Extracted records:
|---|

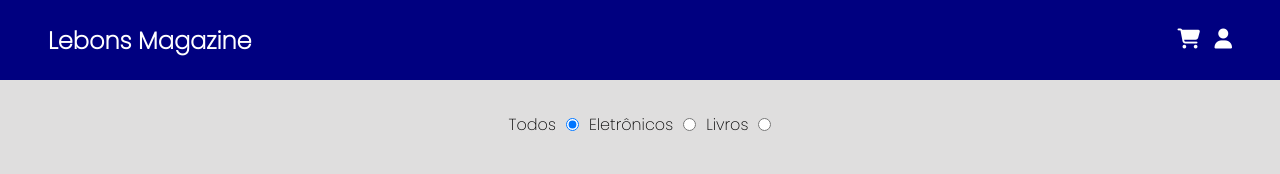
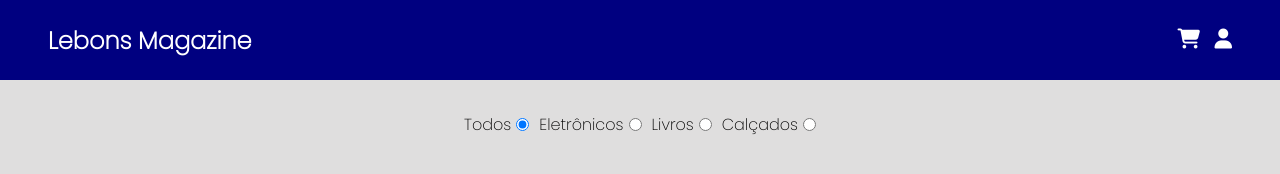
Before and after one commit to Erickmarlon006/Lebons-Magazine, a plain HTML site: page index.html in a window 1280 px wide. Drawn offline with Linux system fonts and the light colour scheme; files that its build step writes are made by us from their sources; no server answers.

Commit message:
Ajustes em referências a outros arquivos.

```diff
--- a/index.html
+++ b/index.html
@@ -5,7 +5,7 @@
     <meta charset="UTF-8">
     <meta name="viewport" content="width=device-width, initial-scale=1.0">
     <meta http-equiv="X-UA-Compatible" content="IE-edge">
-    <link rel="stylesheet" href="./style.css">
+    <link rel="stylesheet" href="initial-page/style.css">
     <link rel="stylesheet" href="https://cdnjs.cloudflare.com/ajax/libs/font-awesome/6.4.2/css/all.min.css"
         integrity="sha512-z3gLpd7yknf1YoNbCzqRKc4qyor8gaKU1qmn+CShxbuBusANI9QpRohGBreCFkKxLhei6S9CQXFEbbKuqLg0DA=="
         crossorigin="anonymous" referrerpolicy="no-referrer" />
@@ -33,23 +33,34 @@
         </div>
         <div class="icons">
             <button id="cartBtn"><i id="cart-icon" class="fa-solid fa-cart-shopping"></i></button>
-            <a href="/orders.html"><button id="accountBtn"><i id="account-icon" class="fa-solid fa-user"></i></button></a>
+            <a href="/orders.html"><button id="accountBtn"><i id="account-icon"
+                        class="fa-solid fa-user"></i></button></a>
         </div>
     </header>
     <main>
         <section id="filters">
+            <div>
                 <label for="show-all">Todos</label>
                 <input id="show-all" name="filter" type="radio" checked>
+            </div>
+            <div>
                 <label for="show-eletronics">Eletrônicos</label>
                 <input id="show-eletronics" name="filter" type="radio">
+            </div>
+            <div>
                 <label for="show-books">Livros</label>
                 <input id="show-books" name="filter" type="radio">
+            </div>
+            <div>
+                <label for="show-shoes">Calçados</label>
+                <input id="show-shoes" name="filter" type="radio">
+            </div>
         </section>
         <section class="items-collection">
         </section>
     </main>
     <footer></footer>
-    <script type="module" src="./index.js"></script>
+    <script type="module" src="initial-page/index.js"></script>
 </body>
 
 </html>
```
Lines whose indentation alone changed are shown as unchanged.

|---|

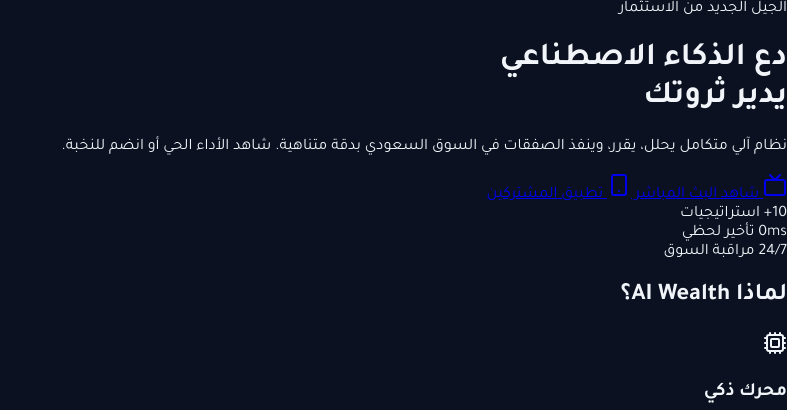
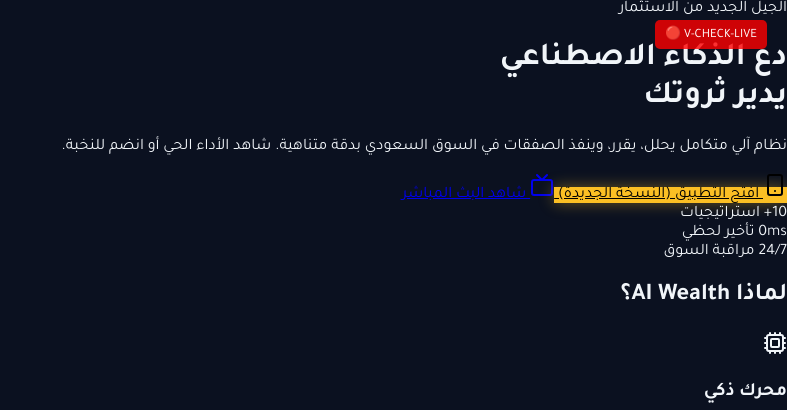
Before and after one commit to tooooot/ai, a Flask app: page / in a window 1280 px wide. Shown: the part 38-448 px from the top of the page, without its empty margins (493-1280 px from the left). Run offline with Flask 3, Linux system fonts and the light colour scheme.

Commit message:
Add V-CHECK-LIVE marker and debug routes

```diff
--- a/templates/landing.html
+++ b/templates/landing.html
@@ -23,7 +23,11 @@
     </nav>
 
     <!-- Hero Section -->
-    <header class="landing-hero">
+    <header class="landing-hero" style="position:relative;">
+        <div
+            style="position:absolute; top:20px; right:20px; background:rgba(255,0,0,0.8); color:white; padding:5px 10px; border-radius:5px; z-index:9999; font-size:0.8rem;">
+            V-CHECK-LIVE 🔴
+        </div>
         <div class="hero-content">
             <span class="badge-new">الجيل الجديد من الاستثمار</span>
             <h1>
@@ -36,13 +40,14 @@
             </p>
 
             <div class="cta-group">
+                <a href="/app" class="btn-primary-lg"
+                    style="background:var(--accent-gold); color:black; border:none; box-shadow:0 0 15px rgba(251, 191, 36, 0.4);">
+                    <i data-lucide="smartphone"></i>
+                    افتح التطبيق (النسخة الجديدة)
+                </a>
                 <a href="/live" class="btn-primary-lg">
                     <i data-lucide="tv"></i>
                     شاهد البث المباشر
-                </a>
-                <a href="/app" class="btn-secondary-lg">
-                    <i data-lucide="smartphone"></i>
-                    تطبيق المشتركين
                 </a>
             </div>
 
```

|---|

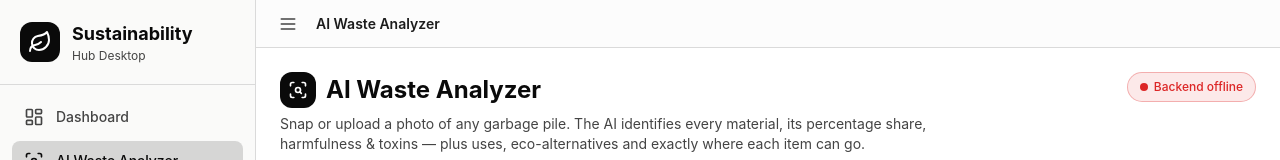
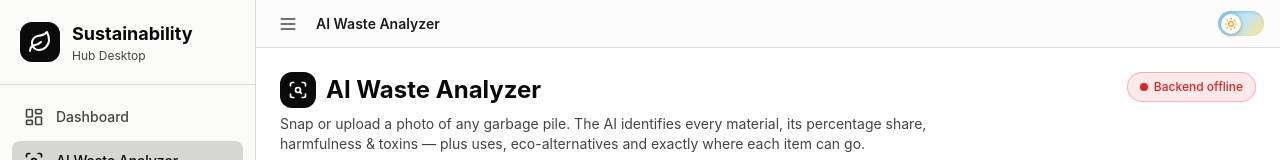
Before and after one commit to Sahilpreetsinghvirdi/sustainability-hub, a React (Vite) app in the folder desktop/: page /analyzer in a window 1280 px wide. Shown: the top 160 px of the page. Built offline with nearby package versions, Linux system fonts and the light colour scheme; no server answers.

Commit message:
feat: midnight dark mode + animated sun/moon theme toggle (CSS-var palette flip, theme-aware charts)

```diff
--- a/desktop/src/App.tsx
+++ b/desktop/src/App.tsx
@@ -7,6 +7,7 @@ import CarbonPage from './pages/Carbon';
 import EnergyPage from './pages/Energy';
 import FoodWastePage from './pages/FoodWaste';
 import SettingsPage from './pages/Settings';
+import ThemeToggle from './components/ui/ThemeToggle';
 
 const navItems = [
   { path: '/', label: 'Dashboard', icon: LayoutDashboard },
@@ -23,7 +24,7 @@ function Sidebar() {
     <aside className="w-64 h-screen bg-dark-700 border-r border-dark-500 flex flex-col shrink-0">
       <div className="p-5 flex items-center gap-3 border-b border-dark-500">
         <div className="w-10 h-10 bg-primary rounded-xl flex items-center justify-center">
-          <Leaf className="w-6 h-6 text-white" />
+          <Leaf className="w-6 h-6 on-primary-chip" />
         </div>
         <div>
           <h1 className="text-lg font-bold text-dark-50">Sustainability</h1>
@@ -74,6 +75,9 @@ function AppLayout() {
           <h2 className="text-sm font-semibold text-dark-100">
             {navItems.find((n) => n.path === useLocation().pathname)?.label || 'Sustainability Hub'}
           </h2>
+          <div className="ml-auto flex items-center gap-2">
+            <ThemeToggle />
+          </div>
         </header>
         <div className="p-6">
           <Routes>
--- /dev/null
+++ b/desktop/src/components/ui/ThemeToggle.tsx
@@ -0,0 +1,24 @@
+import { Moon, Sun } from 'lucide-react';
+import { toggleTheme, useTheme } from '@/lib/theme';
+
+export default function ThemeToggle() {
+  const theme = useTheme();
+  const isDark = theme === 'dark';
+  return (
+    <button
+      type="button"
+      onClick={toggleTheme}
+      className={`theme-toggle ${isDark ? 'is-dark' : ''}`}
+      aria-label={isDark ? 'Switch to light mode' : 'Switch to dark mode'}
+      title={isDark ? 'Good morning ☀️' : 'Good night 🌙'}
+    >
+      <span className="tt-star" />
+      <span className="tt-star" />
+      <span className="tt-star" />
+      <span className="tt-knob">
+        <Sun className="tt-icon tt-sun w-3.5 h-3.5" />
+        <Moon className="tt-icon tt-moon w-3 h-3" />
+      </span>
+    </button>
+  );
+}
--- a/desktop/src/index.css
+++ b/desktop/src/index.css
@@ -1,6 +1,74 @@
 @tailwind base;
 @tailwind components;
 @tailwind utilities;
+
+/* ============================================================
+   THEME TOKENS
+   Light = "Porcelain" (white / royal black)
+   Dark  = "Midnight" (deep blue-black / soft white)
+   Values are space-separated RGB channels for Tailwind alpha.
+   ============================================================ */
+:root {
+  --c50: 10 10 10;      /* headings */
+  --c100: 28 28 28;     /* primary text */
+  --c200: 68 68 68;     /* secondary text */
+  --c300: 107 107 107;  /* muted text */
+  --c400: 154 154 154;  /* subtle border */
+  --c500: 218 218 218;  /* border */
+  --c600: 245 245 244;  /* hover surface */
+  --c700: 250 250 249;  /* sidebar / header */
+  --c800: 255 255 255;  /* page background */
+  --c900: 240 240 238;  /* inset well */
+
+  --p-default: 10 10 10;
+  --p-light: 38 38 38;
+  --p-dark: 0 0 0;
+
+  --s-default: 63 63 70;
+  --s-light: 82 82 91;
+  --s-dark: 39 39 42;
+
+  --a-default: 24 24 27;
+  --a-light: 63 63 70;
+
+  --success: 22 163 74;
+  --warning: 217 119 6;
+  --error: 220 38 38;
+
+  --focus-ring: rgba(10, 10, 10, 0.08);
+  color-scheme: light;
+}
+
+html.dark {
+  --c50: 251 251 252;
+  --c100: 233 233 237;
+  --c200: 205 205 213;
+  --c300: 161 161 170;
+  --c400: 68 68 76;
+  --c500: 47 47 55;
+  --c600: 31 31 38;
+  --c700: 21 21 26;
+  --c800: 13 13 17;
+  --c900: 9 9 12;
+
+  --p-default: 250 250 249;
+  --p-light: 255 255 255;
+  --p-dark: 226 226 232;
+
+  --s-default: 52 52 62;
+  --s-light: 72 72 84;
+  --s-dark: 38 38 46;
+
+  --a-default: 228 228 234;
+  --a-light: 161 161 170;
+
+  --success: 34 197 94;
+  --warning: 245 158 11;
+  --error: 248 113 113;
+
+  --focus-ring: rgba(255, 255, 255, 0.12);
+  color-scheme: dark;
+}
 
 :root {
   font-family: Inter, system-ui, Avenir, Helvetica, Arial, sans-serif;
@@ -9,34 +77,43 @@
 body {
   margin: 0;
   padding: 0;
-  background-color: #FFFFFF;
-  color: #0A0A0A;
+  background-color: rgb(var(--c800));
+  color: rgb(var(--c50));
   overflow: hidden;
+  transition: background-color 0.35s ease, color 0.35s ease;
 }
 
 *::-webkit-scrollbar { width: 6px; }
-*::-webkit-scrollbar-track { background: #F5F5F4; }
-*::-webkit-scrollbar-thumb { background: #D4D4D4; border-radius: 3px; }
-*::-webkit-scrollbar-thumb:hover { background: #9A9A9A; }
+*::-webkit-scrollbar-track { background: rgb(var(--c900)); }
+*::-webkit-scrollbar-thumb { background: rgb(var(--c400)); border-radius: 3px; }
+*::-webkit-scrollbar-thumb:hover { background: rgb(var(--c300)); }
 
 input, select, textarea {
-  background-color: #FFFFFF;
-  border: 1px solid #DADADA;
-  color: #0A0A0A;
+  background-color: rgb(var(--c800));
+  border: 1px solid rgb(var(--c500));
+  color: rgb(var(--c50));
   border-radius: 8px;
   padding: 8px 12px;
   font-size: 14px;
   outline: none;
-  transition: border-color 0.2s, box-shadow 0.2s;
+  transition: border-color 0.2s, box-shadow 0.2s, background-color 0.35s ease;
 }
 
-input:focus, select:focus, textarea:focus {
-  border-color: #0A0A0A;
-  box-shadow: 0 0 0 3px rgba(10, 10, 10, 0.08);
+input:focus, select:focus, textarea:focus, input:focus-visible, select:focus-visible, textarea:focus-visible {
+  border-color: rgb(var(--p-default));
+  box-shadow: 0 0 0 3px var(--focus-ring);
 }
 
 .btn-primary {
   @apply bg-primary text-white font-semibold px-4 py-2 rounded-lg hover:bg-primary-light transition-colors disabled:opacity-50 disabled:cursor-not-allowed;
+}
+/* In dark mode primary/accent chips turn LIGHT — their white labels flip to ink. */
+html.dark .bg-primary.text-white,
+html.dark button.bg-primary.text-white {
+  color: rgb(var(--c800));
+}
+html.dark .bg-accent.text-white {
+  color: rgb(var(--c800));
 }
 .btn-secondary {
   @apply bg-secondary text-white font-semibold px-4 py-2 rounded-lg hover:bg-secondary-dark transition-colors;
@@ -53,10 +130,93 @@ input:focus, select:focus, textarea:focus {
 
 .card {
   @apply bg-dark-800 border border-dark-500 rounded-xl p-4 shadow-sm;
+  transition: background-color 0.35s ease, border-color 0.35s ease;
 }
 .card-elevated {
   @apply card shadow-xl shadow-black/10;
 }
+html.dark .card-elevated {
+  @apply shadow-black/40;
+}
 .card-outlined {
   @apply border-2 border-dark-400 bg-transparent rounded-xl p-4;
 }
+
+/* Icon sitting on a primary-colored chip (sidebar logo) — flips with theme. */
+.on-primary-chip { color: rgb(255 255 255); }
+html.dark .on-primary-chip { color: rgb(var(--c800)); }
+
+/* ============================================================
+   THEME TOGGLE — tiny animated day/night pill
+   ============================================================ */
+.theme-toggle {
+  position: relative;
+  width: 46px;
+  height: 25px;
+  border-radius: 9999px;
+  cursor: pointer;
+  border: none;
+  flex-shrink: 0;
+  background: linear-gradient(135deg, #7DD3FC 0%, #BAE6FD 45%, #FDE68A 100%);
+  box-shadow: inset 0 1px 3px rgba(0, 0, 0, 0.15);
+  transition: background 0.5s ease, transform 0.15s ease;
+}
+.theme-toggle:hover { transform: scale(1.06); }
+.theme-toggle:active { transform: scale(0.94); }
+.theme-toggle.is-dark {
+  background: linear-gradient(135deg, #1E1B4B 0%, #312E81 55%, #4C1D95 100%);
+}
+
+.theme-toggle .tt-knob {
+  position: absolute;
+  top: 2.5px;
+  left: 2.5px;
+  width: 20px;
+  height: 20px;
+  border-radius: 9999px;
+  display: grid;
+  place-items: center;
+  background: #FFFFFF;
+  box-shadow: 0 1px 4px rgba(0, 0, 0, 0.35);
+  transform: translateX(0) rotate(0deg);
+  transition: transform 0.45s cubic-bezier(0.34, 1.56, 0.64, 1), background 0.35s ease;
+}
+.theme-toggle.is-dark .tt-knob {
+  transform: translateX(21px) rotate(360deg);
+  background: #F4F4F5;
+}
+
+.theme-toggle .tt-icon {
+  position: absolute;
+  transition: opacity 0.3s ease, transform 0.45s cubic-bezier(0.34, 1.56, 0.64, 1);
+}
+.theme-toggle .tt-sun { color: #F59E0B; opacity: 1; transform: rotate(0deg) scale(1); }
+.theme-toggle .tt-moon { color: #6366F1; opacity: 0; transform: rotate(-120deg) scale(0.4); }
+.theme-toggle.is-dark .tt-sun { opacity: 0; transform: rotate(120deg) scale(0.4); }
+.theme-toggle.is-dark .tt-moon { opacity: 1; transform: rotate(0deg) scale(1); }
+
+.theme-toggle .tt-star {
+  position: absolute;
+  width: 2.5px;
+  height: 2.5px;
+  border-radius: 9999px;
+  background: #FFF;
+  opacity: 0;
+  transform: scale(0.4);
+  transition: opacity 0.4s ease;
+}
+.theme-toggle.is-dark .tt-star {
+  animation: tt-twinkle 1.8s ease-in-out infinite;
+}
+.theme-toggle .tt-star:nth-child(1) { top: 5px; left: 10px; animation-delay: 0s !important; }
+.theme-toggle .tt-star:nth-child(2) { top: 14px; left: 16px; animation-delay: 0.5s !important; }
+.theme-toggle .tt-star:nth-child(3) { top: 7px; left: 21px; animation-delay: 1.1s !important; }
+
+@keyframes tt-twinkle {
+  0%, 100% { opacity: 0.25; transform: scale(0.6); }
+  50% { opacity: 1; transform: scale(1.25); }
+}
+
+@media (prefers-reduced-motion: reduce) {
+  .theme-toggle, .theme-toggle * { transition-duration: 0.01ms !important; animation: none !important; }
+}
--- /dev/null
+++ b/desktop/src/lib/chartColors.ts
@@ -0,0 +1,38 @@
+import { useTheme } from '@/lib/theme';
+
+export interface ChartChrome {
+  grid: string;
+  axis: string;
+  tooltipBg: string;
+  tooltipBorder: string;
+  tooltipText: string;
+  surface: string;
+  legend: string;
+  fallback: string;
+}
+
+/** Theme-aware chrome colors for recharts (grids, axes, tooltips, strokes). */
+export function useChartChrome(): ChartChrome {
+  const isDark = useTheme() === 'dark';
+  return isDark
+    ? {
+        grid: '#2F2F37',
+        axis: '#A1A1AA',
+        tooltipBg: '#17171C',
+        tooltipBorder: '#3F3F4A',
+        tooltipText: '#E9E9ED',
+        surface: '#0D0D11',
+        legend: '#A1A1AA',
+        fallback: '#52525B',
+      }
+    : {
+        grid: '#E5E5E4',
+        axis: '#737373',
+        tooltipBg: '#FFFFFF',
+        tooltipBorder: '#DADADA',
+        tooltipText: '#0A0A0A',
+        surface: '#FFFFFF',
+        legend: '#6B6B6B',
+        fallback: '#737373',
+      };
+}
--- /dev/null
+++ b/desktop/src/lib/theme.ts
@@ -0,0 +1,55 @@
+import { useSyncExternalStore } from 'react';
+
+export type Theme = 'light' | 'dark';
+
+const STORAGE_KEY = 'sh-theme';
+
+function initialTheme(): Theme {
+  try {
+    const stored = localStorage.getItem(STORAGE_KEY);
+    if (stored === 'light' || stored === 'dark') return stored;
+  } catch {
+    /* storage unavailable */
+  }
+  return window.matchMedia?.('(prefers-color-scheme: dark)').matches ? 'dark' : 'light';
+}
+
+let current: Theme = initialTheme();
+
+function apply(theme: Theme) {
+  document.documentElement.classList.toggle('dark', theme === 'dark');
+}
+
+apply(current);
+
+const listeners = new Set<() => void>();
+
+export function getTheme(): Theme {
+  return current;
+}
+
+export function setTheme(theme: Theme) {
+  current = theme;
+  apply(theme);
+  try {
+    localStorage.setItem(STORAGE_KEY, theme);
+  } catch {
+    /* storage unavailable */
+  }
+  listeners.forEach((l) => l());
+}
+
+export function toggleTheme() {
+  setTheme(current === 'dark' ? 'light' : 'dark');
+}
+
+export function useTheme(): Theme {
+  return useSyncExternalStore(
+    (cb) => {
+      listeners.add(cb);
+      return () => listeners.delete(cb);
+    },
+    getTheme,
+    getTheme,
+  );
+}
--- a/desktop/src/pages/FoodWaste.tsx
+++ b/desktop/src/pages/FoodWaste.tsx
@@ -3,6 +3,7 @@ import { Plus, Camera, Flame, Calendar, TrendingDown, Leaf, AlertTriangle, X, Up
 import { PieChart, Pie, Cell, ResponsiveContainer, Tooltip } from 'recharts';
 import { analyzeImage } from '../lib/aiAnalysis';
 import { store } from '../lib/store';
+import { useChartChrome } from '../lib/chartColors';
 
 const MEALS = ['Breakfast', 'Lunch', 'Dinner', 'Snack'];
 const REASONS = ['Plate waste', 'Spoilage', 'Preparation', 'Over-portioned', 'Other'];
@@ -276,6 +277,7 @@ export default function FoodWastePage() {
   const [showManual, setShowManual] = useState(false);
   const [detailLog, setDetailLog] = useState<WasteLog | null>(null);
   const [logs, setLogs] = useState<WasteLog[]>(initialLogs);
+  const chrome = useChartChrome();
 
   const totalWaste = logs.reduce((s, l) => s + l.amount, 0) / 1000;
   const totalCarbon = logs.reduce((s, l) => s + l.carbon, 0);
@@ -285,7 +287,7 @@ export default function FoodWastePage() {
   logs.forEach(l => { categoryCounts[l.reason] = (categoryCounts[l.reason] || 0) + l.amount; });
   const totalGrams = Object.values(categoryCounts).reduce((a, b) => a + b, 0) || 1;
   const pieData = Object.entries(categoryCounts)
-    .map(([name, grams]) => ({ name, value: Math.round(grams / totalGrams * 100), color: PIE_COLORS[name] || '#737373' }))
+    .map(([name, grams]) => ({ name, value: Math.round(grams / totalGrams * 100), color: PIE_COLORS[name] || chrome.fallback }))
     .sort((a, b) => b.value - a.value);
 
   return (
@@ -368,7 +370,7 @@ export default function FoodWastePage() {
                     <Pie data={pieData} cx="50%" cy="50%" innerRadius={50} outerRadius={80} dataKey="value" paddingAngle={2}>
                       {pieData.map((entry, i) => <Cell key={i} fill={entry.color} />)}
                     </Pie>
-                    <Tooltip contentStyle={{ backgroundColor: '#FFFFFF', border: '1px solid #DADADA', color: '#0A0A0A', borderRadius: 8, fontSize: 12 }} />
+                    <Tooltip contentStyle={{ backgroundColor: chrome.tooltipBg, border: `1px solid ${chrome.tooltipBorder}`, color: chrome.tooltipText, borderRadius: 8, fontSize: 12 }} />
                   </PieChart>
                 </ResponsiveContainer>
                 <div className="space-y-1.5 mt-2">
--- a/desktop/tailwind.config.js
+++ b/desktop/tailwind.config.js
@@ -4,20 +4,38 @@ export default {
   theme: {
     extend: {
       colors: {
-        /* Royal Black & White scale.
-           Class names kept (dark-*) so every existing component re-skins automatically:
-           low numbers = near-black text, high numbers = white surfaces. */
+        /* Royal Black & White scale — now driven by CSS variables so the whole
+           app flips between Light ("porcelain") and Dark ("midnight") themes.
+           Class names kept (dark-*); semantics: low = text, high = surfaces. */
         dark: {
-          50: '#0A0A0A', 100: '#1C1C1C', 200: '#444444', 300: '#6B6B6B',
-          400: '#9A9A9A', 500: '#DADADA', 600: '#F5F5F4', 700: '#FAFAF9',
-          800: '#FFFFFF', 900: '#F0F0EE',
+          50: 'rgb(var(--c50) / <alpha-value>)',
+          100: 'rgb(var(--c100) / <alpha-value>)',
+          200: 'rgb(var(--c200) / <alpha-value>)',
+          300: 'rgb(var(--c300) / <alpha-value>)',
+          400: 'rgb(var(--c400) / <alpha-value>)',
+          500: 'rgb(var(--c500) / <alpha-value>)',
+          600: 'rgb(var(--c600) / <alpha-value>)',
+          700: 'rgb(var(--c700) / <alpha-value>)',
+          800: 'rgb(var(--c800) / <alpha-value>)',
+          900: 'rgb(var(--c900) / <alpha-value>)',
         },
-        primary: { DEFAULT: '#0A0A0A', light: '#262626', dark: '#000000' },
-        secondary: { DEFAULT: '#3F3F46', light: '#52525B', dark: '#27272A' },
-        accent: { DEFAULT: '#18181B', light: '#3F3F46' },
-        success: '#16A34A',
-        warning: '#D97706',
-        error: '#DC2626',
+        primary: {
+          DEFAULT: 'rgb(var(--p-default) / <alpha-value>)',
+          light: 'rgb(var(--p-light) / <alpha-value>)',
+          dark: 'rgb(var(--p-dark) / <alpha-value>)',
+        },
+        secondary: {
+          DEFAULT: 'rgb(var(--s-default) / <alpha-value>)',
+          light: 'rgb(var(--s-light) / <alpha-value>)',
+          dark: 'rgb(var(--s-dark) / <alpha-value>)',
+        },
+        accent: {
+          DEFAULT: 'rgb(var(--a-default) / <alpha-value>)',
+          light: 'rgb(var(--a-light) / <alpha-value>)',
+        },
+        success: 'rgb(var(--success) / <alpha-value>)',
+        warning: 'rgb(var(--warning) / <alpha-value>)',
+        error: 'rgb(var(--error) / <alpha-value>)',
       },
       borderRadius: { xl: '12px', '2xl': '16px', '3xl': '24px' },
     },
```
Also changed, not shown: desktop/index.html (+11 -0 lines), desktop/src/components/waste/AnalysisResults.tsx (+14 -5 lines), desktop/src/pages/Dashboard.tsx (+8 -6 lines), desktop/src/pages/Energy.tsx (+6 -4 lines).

|---|

* **PROBLEM TO WORK ON**:
Search the records for the word "transition" and return every line that holds it.

* **TASK OUTPUT**:
+  transition: background-color 0.35s ease, color 0.35s ease;
-  transition: border-color 0.2s, box-shadow 0.2s;
+  transition: border-color 0.2s, box-shadow 0.2s, background-color 0.35s ease;
   @apply bg-primary text-white font-semibold px-4 py-2 rounded-lg hover:bg-primary-light transition-colors disabled:opacity-50 disabled:cursor-not-allowed;
   @apply bg-secondary text-white font-semibold px-4 py-2 rounded-lg hover:bg-secondary-dark transition-colors;
+  transition: background-color 0.35s ease, border-color 0.35s ease;
+  transition: background 0.5s ease, transform 0.15s ease;
+  transition: transform 0.45s cubic-bezier(0.34, 1.56, 0.64, 1), background 0.35s ease;
+  transition: opacity 0.3s ease, transform 0.45s cubic-bezier(0.34, 1.56, 0.64, 1);
+  transition: opacity 0.4s ease;
+  .theme-toggle, .theme-toggle * { transition-duration: 0.01ms !important; animation: none !important; }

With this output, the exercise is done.